Ivey’s second-year leap resulted in him making All-Big Ten First Team. He has the Boilermakers hoping to continue their March Madness run and capture their first men’s basketball championship in school history.
But while Ivey’s current focus is on leading Purdue past the upstart Saint Peter’s Peacocks, he also has the opportunity to show NBA executives why he should be a top pick in the 2022 NBA Draft. The sophomore sensation might not be the No. 1 overall pick this summer, but he’s shown why he could ultimately end up as the top player in the class.
Jaden Ivey has shown his year-over-year improvements in the NCAA Tournament
Ivey showed his upside as an athletic wonder in his freshman season at Purdue, though his inefficiency raised red flags.
The South Bend native averaged 11.1 points in his debut campaign. But he shot below 40% from the field and struggled to find his range from beyond the arc, making only 25.8% of his three-pointers on 4.2 attempts per contest.
However, Ivey has made tremendous gains as a three-level scorer. He displayed as much through the first two games of the NCAA Tournament.
In 35 games this season, Ivey is averaging 17.6 points on 46.4% shooting. He has made a much higher clip from deep, knocking down 36.4% of his triples on 4.9 attempts per contest and doing so in various fashions. The Boilermakers star is averaging 20 points through the first two games of the tourney on 50% shooting from deep.
Ivey has shown a greater comfort in shooting off the dribble, creating separation and elevating for clean looks. It makes him more dangerous as a scorer because of his slashing ability and finishing at the rim. He has looked more aggressive all season, averaging nearly six free-throw attempts for the season and 9.0 free-throw attempts in the NCAA Tournament.

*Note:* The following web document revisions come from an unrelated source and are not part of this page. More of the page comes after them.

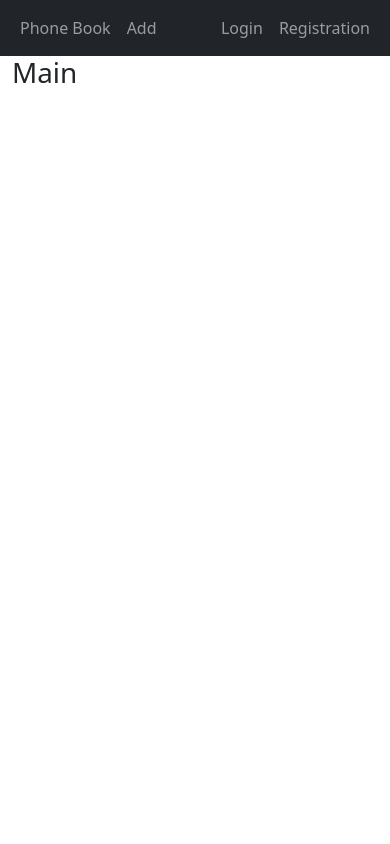
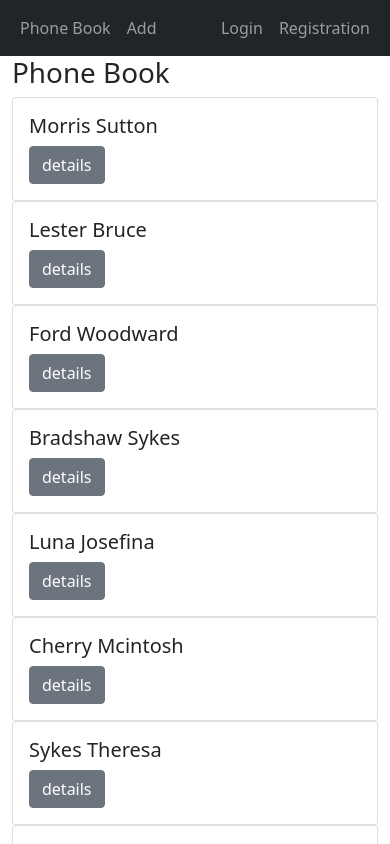
Before and after one commit to LubovGolikova/phone-book, a React (Create React App) app: page / in a window 390 px wide. Shown: the top 844 px of the page. Built offline with nearby package versions, Linux system fonts and the light colour scheme.

Commit message:
delete route phones

```diff
--- a/package.json
+++ b/package.json
@@ -9,11 +9,13 @@
     "axios": "^0.23.0",
     "bootstrap": "^5.1.3",
     "dateformat": "^3.0.3",
+    "lodash": "^4.17.21",
     "react": "^17.0.2",
     "react-dom": "^17.0.2",
     "react-router": "^5.2.1",
     "react-router-dom": "^5.3.0",
     "react-scripts": "4.0.3",
+    "react-validation": "^3.0.7",
     "reactstrap": "^8.10.0",
     "validator": "^13.1.1",
     "web-vitals": "^1.1.2"
--- a/src/App.js
+++ b/src/App.js
@@ -12,7 +12,7 @@ import AddPhone from './components/pages/addPhone';
 import EditPhone from "./components/pages/editPhone";
 import Phone from './components/pages/phone';
 import NotFound from './components/pages/notFound';
-import Main from './components/pages/main';
+
 
 import RouterLink from './components/router/routerLink';
 
@@ -29,8 +29,7 @@ function App() {
           <div>
             <RouterLink/>
             <Switch>
-              <Route exact path={ROUTES.static.main} component={Main}/>
-              <Route exact path={ROUTES.static.phones} component={Phones}/>
+              <Route exact path={ROUTES.static.main} component={Phones}/>
               <Route exact path={ROUTES.static.add} component={AddPhone}/>
               <Route exact path={ROUTES.static.login} component={Login}/>
               <Route exact path={ROUTES.static.register} component={Register}/>
--- a/src/components/auth/register.js
+++ b/src/components/auth/register.js
@@ -1,6 +1,12 @@
-import {Col, Button, Form, FormGroup, Label, Input} from 'reactstrap';
+import {Col, Button,  FormGroup, Label} from 'reactstrap';
 import {useState, useRef} from "react";
 import {isEmail} from "validator";
+
+import Form from "react-validation/build/form";
+import Input from "react-validation/build/input";
+import CheckButton from "react-validation/build/button";
+
+
 const required = (value) => {
     if (!value) {
         return (
@@ -10,6 +16,7 @@ const required = (value) => {
         );
     }
 };
+
 const validEmail = (value) => {
     if (!isEmail(value)) {
         return (
@@ -18,8 +25,9 @@ const validEmail = (value) => {
             </div>
         );
     }
-}
-const vpassword = (value) => {
+};
+const validPassword = (value) => {
+    console.log("gdfg");
     let passwordValid = value.match(/^(?=.*[a-z])(?=.*[A-Z])(?=.*d)[a-zA-Zd]{8,}$/);
     if (passwordValid) {
         return (
@@ -29,6 +37,7 @@ const vpassword = (value) => {
         );
     }
 };
+
 export default function register() {
 
     // eslint-disable-next-line react-hooks/rules-of-hooks
@@ -37,6 +46,8 @@ export default function register() {
 
     // eslint-disable-next-line react-hooks/rules-of-hooks
     const form = useRef();
+    // eslint-disable-next-line react-hooks/rules-of-hooks
+    const checkBtn = useRef();
 
     function onValueChange(e) {
         let value = e.target.value;
@@ -45,12 +56,12 @@ export default function register() {
     }
     function handleRegister(e) {
         e.preventDefault();
+        form.current.validateAll();
         localStorage.clear();
         localStorage.setItem('email',formState.email);
         localStorage.setItem('password',formState.password);
         console.log(localStorage);
     }
-
 
     return (
         <>
@@ -80,7 +91,7 @@ export default function register() {
                                 id="password"
                                 value={password}
                                 onChange={onValueChange}
-                                validation={[required, vpassword]}
+                                validation={[required, validPassword]}
                                 placeholder="Enter password"
                             />
                         </Col>
@@ -90,6 +101,7 @@ export default function register() {
                             <Button>Register</Button>
                         </Col>
                     </FormGroup>
+                    <CheckButton style={{ display: "none" }} ref={checkBtn} />
                 </Form>
             </div>
         </>
--- a/src/components/constants/routes.js
+++ b/src/components/constants/routes.js
@@ -1,7 +1,6 @@
 export const ROUTES = {
     static: {
         main: "/",
-        phones: '/phones',
         add: '/add',
         login: '/login',
         register: '/register',
--- a/src/components/pages/main.js
+++ /dev/null
@@ -1,9 +0,0 @@
-export default function Main() {
-return(
-    <>
-        <div className="container">
-            <h1>Main</h1>
-        </div>
-    </>
-)
-}
--- a/src/components/router/routerLink.js
+++ b/src/components/router/routerLink.js
@@ -9,7 +9,7 @@ export default function RouterLink() {
                 <div className="container">
                     <div className="navbar-nav">
                         <li className="nav-item">
-                            <Link to={ROUTES.static.phones} className="nav-link">
+                            <Link to={ROUTES.static.main} className="nav-link">
                                 Phone Book
                             </Link>
                         </li>
--- a/src/index.js
+++ b/src/index.js
@@ -5,9 +5,9 @@ import App from './App';
 import reportWebVitals from './reportWebVitals';
 
 ReactDOM.render(
-  <React.StrictMode>
+  <React.Fragment>
     <App />
-  </React.StrictMode>,
+  </React.Fragment>,
   document.getElementById('root')
 );
 
```
Also changed, not shown: 1 other file (tests, documents, lock files or other folders). Lines whose indentation alone changed are shown as unchanged.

Additionally, Ivey’s playmaking chops have greatly improved. He is averaging 3.1 assists after averaging 1.9 dimes last season.
The increased production is notable. But the eye test is more critical. Ivey looks the part of a top prospect in the 2022 NBA Draft because of his dynamism and growing reads as a scorer and passer.
Ivey has a pro-ready body with an incredibly high ceiling
Physical attributes come into play when evaluating NBA Draft prospects. Jaden Ivey’s size and athleticism jump off the page.
Ivey is a 6-foot-4, 200-pound combo guard with exceptional athleticism and leaping ability. He has the strength finish through contact in the paint and the explosiveness to blow past on-ball defenders. Those attributes prompted ESPN draft expert Mike Schmitz to compare the Boilermakers star to Ja Morant.
That said, athleticism only means so much. It’s how a player uses those traits to find success. Fortunately, Ivey does that quite well.
Ivey’s basketball IQ is vastly improved. In this NCAA Tournament alone, he has consistently made the right play, knowing when to attack the basket or kick to shooters.
The assist numbers don’t reflect Ivey’s value as a playmaker. He routinely found shooters during Purdue’s second-round win over Texas. On one such play against the Longhorns, he got downhill off pick-and-roll and made a crisp, no-look feed to forward Caleb Furst, who was fouled on a dunk attempt. Ivey also used his speed in transition to create offensive opportunities for the Boilermakers.
There are improvements to be made, for sure.
Ivey doesn’t always hit shooters in the pocket and can occasionally look out of control on dribble-drives to the bucket. However, he is already leaps and bounds better as a scorer and passer than last season. That matters in terms of projectability.
The No. 1 pick isn’t always the best player
Just because Jaden Ivey might not go No. 1 overall in the 2022 NBA Draft does not mean he cannot be the best player in his class.
Auburn’s Jabari Smith could hear his name called first despite an early NCAA Tournament exit. Gonzaga big man Chet Holmgren offers all sorts of enticing possibilities as a 7-footer who can handle the rock and shoot the three-ball at a terrific clip. Duke freshman Paolo Banchero remains firmly in the mix.
Still, Ivey could be better than them all.
Ivey has proven he can score efficiently at all three levels. He can pull up off the bounce and is a huge threat in pick-and-roll. His end-to-end speed makes him a nightmare in transition. Plus, an increasing understanding of how defenses approach him should serve to his benefit when he makes the jump to the NBA and likely spends minutes as a point guard. Although he’s score-first, he’s become a far more willing passer.
Tune in to watch the Purdue star for the remainder of the NCAA Tournament, pending Ivey and Purdue stay alive past the Sweet 16. You could be watching a perennial All-NBA talent in the making.
Stats courtesy of CBB Reference.